Data extracted from a collection:

________________________________________

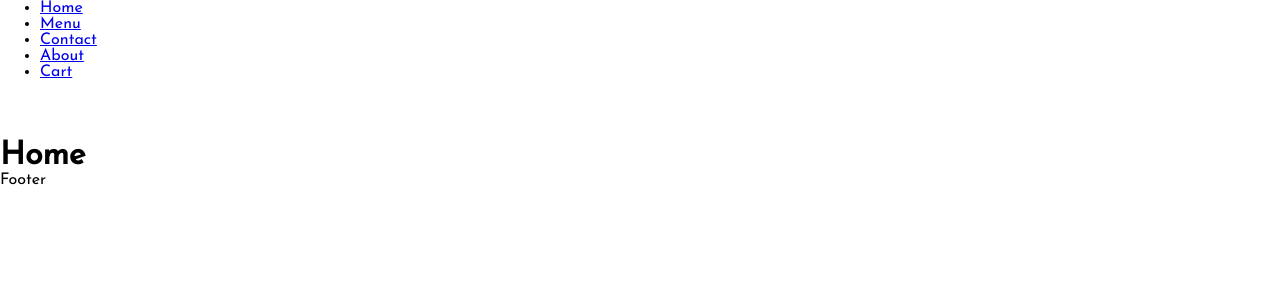
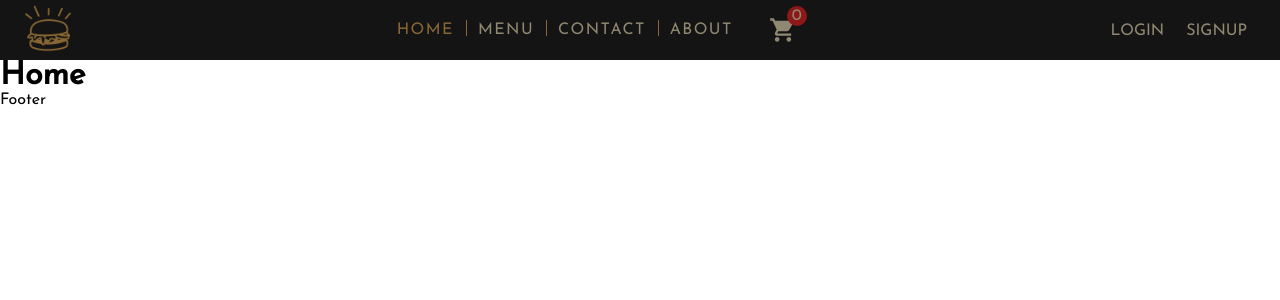
Before and after one commit to AkosCzifra/gerczi-frontend, a React (Create React App) app: page / in a window 1280 px wide. Shown: the top 300 px of the page. Built offline with nearby package versions, Linux system fonts and the light colour scheme.

Commit message:
refactored components

```diff
--- a/src/components/Layout.js
+++ b/src/components/Layout.js
@@ -1,18 +1,44 @@
-import React from 'react';
+import React, { useState, useEffect } from 'react';
 
-import NavBar from './navbar/NavBar'
-import Footer from './Footer'
+import NavBar from './navbar/NavBar';
+import Footer from './footer/Footer';
+import MobileMenu from './mobile-menu/MobileMenu';
 
 const Layout = (props) => {
-    return (
-        <React.Fragment>
-            <NavBar />
-            <main>
-                {props.children}
-            </main>
-            <Footer />
-        </React.Fragment>
-    )
-}
+  const [isMobileMenuOpen, setIsMobileMenuOpen] = useState(false);
+  const [isMobileStyle, setIsMobileStyle] = useState(window.innerWidth < 700);
+
+  useEffect(() => {
+    const navbarStyleHandler = () => {
+      if (window.innerWidth > 700) {
+        setIsMobileStyle(false);
+        setIsMobileMenuOpen(false);
+      } else {
+        setIsMobileStyle(true);
+      }
+    };
+    window.addEventListener('resize', navbarStyleHandler);
+    return () => {
+      window.removeEventListener('resize', navbarStyleHandler);
+    };
+  }, []);
+
+  const mobileMenuToggler = () => {
+    setIsMobileMenuOpen(!isMobileMenuOpen);
+  };
+
+  return (
+    <React.Fragment>
+      <NavBar
+        isOpen={isMobileMenuOpen}
+        menuHandler={mobileMenuToggler}
+        isMobileDevice={isMobileStyle}
+      />
+      <MobileMenu isOpen={isMobileMenuOpen} navbarHandler={mobileMenuToggler} />
+      <main>{props.children}</main>
+      <Footer />
+    </React.Fragment>
+  );
+};
 
 export default Layout;
--- /dev/null
+++ b/src/components/cart-with-counter/CartWithCounter.js
@@ -0,0 +1,49 @@
+import React from 'react';
+import styled from 'styled-components';
+
+import ShoppingCartIcon from '@material-ui/icons/ShoppingCart';
+
+const CartWithCounterContainer = styled.div`
+  position: relative;
+  width: 28px;
+  height: 28px;
+  margin: 85px 0 20px 0;
+
+  @media (min-width: 700px) {
+    margin: 0;
+  }
+`;
+
+const CartIcon = styled(ShoppingCartIcon)`
+  position: relative;
+  width: 28px !important;
+  height: 28px !important;
+  color: #908870;
+`;
+
+const CartCounter = styled.div`
+  display: flex;
+  justify-content: center;
+  align-items: center;
+  position: absolute;
+  top: -10px;
+  right: -10px;
+  border-radius: 100%;
+  background: #8e1717;
+  width: 20px;
+  height: 20px;
+  color: #908870;
+`;
+
+const CartWithCounter = ({ quantity }) => {
+  return (
+    <CartWithCounterContainer>
+      <CartIcon />
+      <CartCounter>
+        <p>{quantity}</p>
+      </CartCounter>
+    </CartWithCounterContainer>
+  );
+};
+
+export default CartWithCounter;
--- a/src/components/navbar/NavBar.js
+++ b/src/components/navbar/NavBar.js
@@ -1,13 +1,71 @@
-import React from 'react';
+import React, { useContext } from 'react';
+import styled, { css } from 'styled-components';
 
-import NavItems from './NavItems'
+import { CartContext } from '../../context/CartContext';
+import NavLinks from './NavLinks';
+import MobileMenuToggler from '../mobile-menu-toggler/MobileMenuToggler';
+import NavIcons from './NavIcons';
+import NavButtons from './NavButtons';
+import Logo from '../logo/Logo';
 
-const NavBar = (props) => {
-    return (
-        <header>
-            <NavItems />
-        </header>
-    )
-}
+const NavHeader = styled.header`
+  display: flex;
+  align-items: center;
+  justify-content: space-between;
+  position: fixed;
+  top: 0;
+  left: 0;
+  z-index: 500;
+  padding: 0 18px;
+  width: 100%;
+  box-sizing: border-box;
+  background: #141414;
+  height: 60px;
+  transition: all ease-in-out 350ms;
+
+  ${({ isOpen }) =>
+    isOpen &&
+    css`
+      box-shadow: 0px -2px 10px 0px #886735;
+    `}
+`;
+
+const NavItemsWrapper = styled.div`
+  margin-top: 60px;
+  background-color: #141414;
+
+  @media (min-width: 700px) {
+    margin-top: 0;
+    display: flex;
+  }
+`;
+
+const NavBar = ({ isOpen, isMobileDevice, menuHandler }) => {
+  const { getSumQuantity } = useContext(CartContext);
+
+  let renderNavItems;
+  if (isMobileDevice) {
+    renderNavItems = (
+      <MobileMenuToggler isOpen={isOpen} clickHandler={menuHandler} />
+    );
+  } else {
+    renderNavItems = (
+      <React.Fragment>
+        <NavItemsWrapper>
+          <NavLinks />
+          <NavIcons quantity={getSumQuantity()} />
+        </NavItemsWrapper>
+        <NavButtons />
+      </React.Fragment>
+    );
+  }
+
+  return (
+    <NavHeader isOpen={isOpen}>
+      <Logo />
+      {renderNavItems}
+    </NavHeader>
+  );
+};
 
 export default NavBar;
--- a/src/components/navbar/NavItem.js
+++ b/src/components/navbar/NavItem.js
@@ -1,14 +1,72 @@
 import React from 'react';
-import { NavLink } from 'react-router-dom'
+import styled from 'styled-components';
+import { NavLink } from 'react-router-dom';
 
-const NavItem = ({ url, children }) => {
-    return (
-        <li>
-            <NavLink to={url}>
-                {children}
-            </NavLink>
-        </li>
-    )
-}
+const NavbarLinkWrapper = styled.li`
+  list-style: none;
+  width: 100%;
+  text-align: center;
+  border-top: 0.5px solid #886735;
+
+  &:last-child {
+    border-bottom: 0.1px solid #886735;
+  }
+
+  @media (min-width: 700px) {
+    list-style: none;
+    position: relative;
+    margin: 0 12px;
+    border: none;
+
+    &:last-child {
+      border: none;
+    }
+
+    &:nth-child(n + 2)::before {
+      content: '';
+      background: #886735;
+      display: block;
+      height: 16px;
+      position: absolute;
+      top: -2px;
+      left: -12px;
+      width: 1px;
+    }
+  }
+`;
+
+const NavbarLink = styled(NavLink)`
+  text-decoration: none;
+  color: #908870;
+  text-transform: uppercase;
+  letter-spacing: 0.09em;
+  padding: 12px 0 10px 0;
+  display: block;
+
+  &.active {
+    color: white;
+    background-color: #886735;
+  }
+
+  @media (min-width: 700px) {
+    padding: 0;
+    display: inline;
+
+    &.active {
+      color: #886735;
+      background: inherit;
+    }
+  }
+`;
+
+const NavItem = ({ url, children, navbarHandler }) => {
+  return (
+    <NavbarLinkWrapper onClick={navbarHandler}>
+      <NavbarLink to={url} exact>
+        {children}
+      </NavbarLink>
+    </NavbarLinkWrapper>
+  );
+};
 
 export default NavItem;
--- a/src/components/navbar/NavItems.js
+++ /dev/null
@@ -1,17 +0,0 @@
-import React from 'react';
-
-import NavItem from './NavItem';
-
-const NavItems = (props) => {
-  return (
-    <ul>
-      <NavItem url="/">Home</NavItem>
-      <NavItem url="/menu">Menu</NavItem>
-      <NavItem url="/contact">Contact</NavItem>
-      <NavItem url="/about">About</NavItem>
-      <NavItem url="/cart">Cart</NavItem>
-    </ul>
-  );
-};
-
-export default NavItems;
```
Also changed, not shown: src/components/footer/Footer.js (renamed from src/components/Footer.js).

________________________________________

**Task to complete:**
Your answer must be an exact copy of the data above, minus its pictures.

**Result of this exercise:**
Before and after one commit to AkosCzifra/gerczi-frontend, a React (Create React App) app: page / in a window 1280 px wide. Shown: the top 300 px of the page. Built offline with nearby package versions, Linux system fonts and the light colour scheme.

Commit message:
refactored components

```diff
--- a/src/components/Layout.js
+++ b/src/components/Layout.js
@@ -1,18 +1,44 @@
-import React from 'react';
+import React, { useState, useEffect } from 'react';
 
-import NavBar from './navbar/NavBar'
-import Footer from './Footer'
+import NavBar from './navbar/NavBar';
+import Footer from './footer/Footer';
+import MobileMenu from './mobile-menu/MobileMenu';
 
 const Layout = (props) => {
-    return (
-        <React.Fragment>
-            <NavBar />
-            <main>
-                {props.children}
-            </main>
-            <Footer />
-        </React.Fragment>
-    )
-}
+  const [isMobileMenuOpen, setIsMobileMenuOpen] = useState(false);
+  const [isMobileStyle, setIsMobileStyle] = useState(window.innerWidth < 700);
+
+  useEffect(() => {
+    const navbarStyleHandler = () => {
+      if (window.innerWidth > 700) {
+        setIsMobileStyle(false);
+        setIsMobileMenuOpen(false);
+      } else {
+        setIsMobileStyle(true);
+      }
+    };
+    window.addEventListener('resize', navbarStyleHandler);
+    return () => {
+      window.removeEventListener('resize', navbarStyleHandler);
+    };
+  }, []);
+
+  const mobileMenuToggler = () => {
+    setIsMobileMenuOpen(!isMobileMenuOpen);
+  };
+
+  return (
+    <React.Fragment>
+      <NavBar
+        isOpen={isMobileMenuOpen}
+        menuHandler={mobileMenuToggler}
+        isMobileDevice={isMobileStyle}
+      />
+      <MobileMenu isOpen={isMobileMenuOpen} navbarHandler={mobileMenuToggler} />
+      <main>{props.children}</main>
+      <Footer />
+    </React.Fragment>
+  );
+};
 
 export default Layout;
--- /dev/null
+++ b/src/components/cart-with-counter/CartWithCounter.js
@@ -0,0 +1,49 @@
+import React from 'react';
+import styled from 'styled-components';
+
+import ShoppingCartIcon from '@material-ui/icons/ShoppingCart';
+
+const CartWithCounterContainer = styled.div`
+  position: relative;
+  width: 28px;
+  height: 28px;
+  margin: 85px 0 20px 0;
+
+  @media (min-width: 700px) {
+    margin: 0;
+  }
+`;
+
+const CartIcon = styled(ShoppingCartIcon)`
+  position: relative;
+  width: 28px !important;
+  height: 28px !important;
+  color: #908870;
+`;
+
+const CartCounter = styled.div`
+  display: flex;
+  justify-content: center;
+  align-items: center;
+  position: absolute;
+  top: -10px;
+  right: -10px;
+  border-radius: 100%;
+  background: #8e1717;
+  width: 20px;
+  height: 20px;
+  color: #908870;
+`;
+
+const CartWithCounter = ({ quantity }) => {
+  return (
+    <CartWithCounterContainer>
+      <CartIcon />
+      <CartCounter>
+        <p>{quantity}</p>
+      </CartCounter>
+    </CartWithCounterContainer>
+  );
+};
+
+export default CartWithCounter;
--- a/src/components/navbar/NavBar.js
+++ b/src/components/navbar/NavBar.js
@@ -1,13 +1,71 @@
-import React from 'react';
+import React, { useContext } from 'react';
+import styled, { css } from 'styled-components';
 
-import NavItems from './NavItems'
+import { CartContext } from '../../context/CartContext';
+import NavLinks from './NavLinks';
+import MobileMenuToggler from '../mobile-menu-toggler/MobileMenuToggler';
+import NavIcons from './NavIcons';
+import NavButtons from './NavButtons';
+import Logo from '../logo/Logo';
 
-const NavBar = (props) => {
-    return (
-        <header>
-            <NavItems />
-        </header>
-    )
-}
+const NavHeader = styled.header`
+  display: flex;
+  align-items: center;
+  justify-content: space-between;
+  position: fixed;
+  top: 0;
+  left: 0;
+  z-index: 500;
+  padding: 0 18px;
+  width: 100%;
+  box-sizing: border-box;
+  background: #141414;
+  height: 60px;
+  transition: all ease-in-out 350ms;
+
+  ${({ isOpen }) =>
+    isOpen &&
+    css`
+      box-shadow: 0px -2px 10px 0px #886735;
+    `}
+`;
+
+const NavItemsWrapper = styled.div`
+  margin-top: 60px;
+  background-color: #141414;
+
+  @media (min-width: 700px) {
+    margin-top: 0;
+    display: flex;
+  }
+`;
+
+const NavBar = ({ isOpen, isMobileDevice, menuHandler }) => {
+  const { getSumQuantity } = useContext(CartContext);
+
+  let renderNavItems;
+  if (isMobileDevice) {
+    renderNavItems = (
+      <MobileMenuToggler isOpen={isOpen} clickHandler={menuHandler} />
+    );
+  } else {
+    renderNavItems = (
+      <React.Fragment>
+        <NavItemsWrapper>
+          <NavLinks />
+          <NavIcons quantity={getSumQuantity()} />
+        </NavItemsWrapper>
+        <NavButtons />
+      </React.Fragment>
+    );
+  }
+
+  return (
+    <NavHeader isOpen={isOpen}>
+      <Logo />
+      {renderNavItems}
+    </NavHeader>
+  );
+};
 
 export default NavBar;
--- a/src/components/navbar/NavItem.js
+++ b/src/components/navbar/NavItem.js
@@ -1,14 +1,72 @@
 import React from 'react';
-import { NavLink } from 'react-router-dom'
+import styled from 'styled-components';
+import { NavLink } from 'react-router-dom';
 
-const NavItem = ({ url, children }) => {
-    return (
-        <li>
-            <NavLink to={url}>
-                {children}
-            </NavLink>
-        </li>
-    )
-}
+const NavbarLinkWrapper = styled.li`
+  list-style: none;
+  width: 100%;
+  text-align: center;
+  border-top: 0.5px solid #886735;
+
+  &:last-child {
+    border-bottom: 0.1px solid #886735;
+  }
+
+  @media (min-width: 700px) {
+    list-style: none;
+    position: relative;
+    margin: 0 12px;
+    border: none;
+
+    &:last-child {
+      border: none;
+    }
+
+    &:nth-child(n + 2)::before {
+      content: '';
+      background: #886735;
+      display: block;
+      height: 16px;
+      position: absolute;
+      top: -2px;
+      left: -12px;
+      width: 1px;
+    }
+  }
+`;
+
+const NavbarLink = styled(NavLink)`
+  text-decoration: none;
+  color: #908870;
+  text-transform: uppercase;
+  letter-spacing: 0.09em;
+  padding: 12px 0 10px 0;
+  display: block;
+
+  &.active {
+    color: white;
+    background-color: #886735;
+  }
+
+  @media (min-width: 700px) {
+    padding: 0;
+    display: inline;
+
+    &.active {
+      color: #886735;
+      background: inherit;
+    }
+  }
+`;
+
+const NavItem = ({ url, children, navbarHandler }) => {
+  return (
+    <NavbarLinkWrapper onClick={navbarHandler}>
+      <NavbarLink to={url} exact>
+        {children}
+      </NavbarLink>
+    </NavbarLinkWrapper>
+  );
+};
 
 export default NavItem;
--- a/src/components/navbar/NavItems.js
+++ /dev/null
@@ -1,17 +0,0 @@
-import React from 'react';
-
-import NavItem from './NavItem';
-
-const NavItems = (props) => {
-  return (
-    <ul>
-      <NavItem url="/">Home</NavItem>
-      <NavItem url="/menu">Menu</NavItem>
-      <NavItem url="/contact">Contact</NavItem>
-      <NavItem url="/about">About</NavItem>
-      <NavItem url="/cart">Cart</NavItem>
-    </ul>
-  );
-};
-
-export default NavItems;
```
Also changed, not shown: src/components/footer/Footer.js (renamed from src/components/Footer.js).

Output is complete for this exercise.